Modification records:
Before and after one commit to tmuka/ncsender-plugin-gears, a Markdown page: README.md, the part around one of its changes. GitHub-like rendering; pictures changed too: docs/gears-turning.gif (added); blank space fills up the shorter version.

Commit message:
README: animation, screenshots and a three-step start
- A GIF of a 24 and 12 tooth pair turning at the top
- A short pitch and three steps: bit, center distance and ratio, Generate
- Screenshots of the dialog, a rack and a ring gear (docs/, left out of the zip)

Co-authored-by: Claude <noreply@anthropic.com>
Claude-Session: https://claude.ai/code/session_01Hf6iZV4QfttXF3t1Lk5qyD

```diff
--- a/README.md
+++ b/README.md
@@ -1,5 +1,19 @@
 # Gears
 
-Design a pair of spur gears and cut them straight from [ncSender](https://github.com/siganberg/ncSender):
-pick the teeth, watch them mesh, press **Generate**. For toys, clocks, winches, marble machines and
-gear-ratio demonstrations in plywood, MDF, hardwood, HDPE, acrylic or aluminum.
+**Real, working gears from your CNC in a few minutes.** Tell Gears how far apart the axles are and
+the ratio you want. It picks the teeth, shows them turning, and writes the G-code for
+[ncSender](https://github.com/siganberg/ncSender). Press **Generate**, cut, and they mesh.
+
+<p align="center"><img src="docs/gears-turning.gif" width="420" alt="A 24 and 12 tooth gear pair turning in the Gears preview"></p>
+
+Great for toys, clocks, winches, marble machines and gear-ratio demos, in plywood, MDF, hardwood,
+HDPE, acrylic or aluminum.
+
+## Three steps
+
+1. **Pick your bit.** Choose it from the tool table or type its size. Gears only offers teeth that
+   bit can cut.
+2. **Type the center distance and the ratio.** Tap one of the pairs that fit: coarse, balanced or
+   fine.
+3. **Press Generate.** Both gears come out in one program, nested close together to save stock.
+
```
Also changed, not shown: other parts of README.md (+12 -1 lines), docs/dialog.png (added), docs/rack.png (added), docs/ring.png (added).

▶ **What is expected**
Repeat the full set of records exactly.

▶ **Exercise answer**
Before and after one commit to tmuka/ncsender-plugin-gears, a Markdown page: README.md, the part around one of its changes. GitHub-like rendering; pictures changed too: docs/gears-turning.gif (added); blank space fills up the shorter version.

Commit message:
README: animation, screenshots and a three-step start
- A GIF of a 24 and 12 tooth pair turning at the top
- A short pitch and three steps: bit, center distance and ratio, Generate
- Screenshots of the dialog, a rack and a ring gear (docs/, left out of the zip)

Co-authored-by: Claude <noreply@anthropic.com>
Claude-Session: https://claude.ai/code/session_01Hf6iZV4QfttXF3t1Lk5qyD

```diff
--- a/README.md
+++ b/README.md
@@ -1,5 +1,19 @@
 # Gears
 
-Design a pair of spur gears and cut them straight from [ncSender](https://github.com/siganberg/ncSender):
-pick the teeth, watch them mesh, press **Generate**. For toys, clocks, winches, marble machines and
-gear-ratio demonstrations in plywood, MDF, hardwood, HDPE, acrylic or aluminum.
+**Real, working gears from your CNC in a few minutes.** Tell Gears how far apart the axles are and
+the ratio you want. It picks the teeth, shows them turning, and writes the G-code for
+[ncSender](https://github.com/siganberg/ncSender). Press **Generate**, cut, and they mesh.
+
+<p align="center"><img src="docs/gears-turning.gif" width="420" alt="A 24 and 12 tooth gear pair turning in the Gears preview"></p>
+
+Great for toys, clocks, winches, marble machines and gear-ratio demos, in plywood, MDF, hardwood,
+HDPE, acrylic or aluminum.
+
+## Three steps
+
+1. **Pick your bit.** Choose it from the tool table or type its size. Gears only offers teeth that
+   bit can cut.
+2. **Type the center distance and the ratio.** Tap one of the pairs that fit: coarse, balanced or
+   fine.
+3. **Press Generate.** Both gears come out in one program, nested close together to save stock.
+
```
Also changed, not shown: other parts of README.md (+12 -1 lines), docs/dialog.png (added), docs/rack.png (added), docs/ring.png (added).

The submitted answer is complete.